There is no end to the excuses made. Every time I feel like I’ve heard it all, I learn a new one. There is absolutely no acceptance of wrongdoings. Its not my fault, leave me alone. Stop trying to make me feel “guilty”.

I’ve even read about some disapproving openings of slave museum because it might spark ‘anger’. Why is the history of African enslavement the only event that has ever been censored? I mean its not like this country wasn’t built upon slavery, the free labor of African Americans or anything. But the abundance of Holocaust (an event that did not even occur in the states) museums are okay.

America is such an immature young country. Nobody whines as much as the United States when it comes to facing their own past crimes. In Germany the Nazi flag and salute are banned. You will get arrested. The Confederate flag? Still flying in some places (by the way guys, in case you forgot, you lost).

The fact that the first public apology for slavery did not occur until the late 1990s says it all. This alone makes statements like ‘I’m tired of apologizing for slavery!’ and ‘I’m tired of being punished!’ from White Americans laughable bullshit. You’ve never had to apologize for anything. Not slavery, not Jim Crow, not Tulsa, not Rosewood (an event that was kept secret and not revealed to the public until the 1980s) ABSOLUTELY NOTHING.

For all the centuries worth of colonizing, raping, murdering, genocide, self hatred and torture they have done/brought upon other people of the earth, what is this constant ‘punishment’ you keep bringing up? Being made fun of as being bland in comedy stand ups?

What were the repercussions…not being able to freely do those racist things anymore?
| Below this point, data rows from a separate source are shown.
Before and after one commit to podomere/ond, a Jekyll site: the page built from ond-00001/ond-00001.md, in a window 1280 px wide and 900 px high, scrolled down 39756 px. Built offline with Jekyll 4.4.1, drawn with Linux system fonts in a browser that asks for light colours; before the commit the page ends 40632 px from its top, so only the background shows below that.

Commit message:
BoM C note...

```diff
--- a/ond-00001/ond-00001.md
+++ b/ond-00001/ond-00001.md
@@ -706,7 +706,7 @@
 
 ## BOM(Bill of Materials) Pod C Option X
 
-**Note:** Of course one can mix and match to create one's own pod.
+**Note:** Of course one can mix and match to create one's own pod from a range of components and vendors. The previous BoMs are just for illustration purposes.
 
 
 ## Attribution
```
Not being able to ridicule, harass and/or humiliate black people as openly anymore?

I’d say you guys got off pretty fucking easy.

This has just made me speechless :’(
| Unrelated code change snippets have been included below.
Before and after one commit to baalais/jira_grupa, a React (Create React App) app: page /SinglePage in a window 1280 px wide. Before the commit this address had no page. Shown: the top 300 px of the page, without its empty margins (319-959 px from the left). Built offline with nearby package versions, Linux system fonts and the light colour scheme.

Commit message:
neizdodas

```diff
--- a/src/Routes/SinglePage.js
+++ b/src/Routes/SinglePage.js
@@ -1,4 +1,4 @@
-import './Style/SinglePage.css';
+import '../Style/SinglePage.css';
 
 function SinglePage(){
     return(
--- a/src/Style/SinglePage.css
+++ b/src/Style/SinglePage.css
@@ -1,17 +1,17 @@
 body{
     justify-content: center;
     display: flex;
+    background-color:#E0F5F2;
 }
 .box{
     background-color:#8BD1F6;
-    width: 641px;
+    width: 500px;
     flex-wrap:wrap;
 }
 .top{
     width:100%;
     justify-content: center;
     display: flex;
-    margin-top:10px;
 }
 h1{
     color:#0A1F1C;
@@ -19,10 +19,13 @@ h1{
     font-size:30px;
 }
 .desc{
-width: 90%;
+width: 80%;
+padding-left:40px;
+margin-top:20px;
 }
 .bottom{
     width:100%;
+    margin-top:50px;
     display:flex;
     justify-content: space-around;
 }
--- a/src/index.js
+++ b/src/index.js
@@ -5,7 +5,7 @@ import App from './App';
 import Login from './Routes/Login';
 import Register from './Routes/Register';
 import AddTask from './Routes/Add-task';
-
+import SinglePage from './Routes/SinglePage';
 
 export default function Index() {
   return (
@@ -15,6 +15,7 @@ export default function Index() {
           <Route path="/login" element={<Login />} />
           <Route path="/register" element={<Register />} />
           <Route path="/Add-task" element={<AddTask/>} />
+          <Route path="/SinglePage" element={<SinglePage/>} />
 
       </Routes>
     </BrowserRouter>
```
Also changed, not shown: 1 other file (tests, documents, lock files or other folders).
The fucking truth!!!

Creative look at an alternate history where blacks enslaved whites.

A blog dealing with racial issues across different social intersections. While we do focus on the black/white binary there are also many posts on other non-black POC groups. As we mostly reblog or gather info from other sources, things do slip the net from time to time so please let us know if anything you see here is plagiarized or needs to be taken down.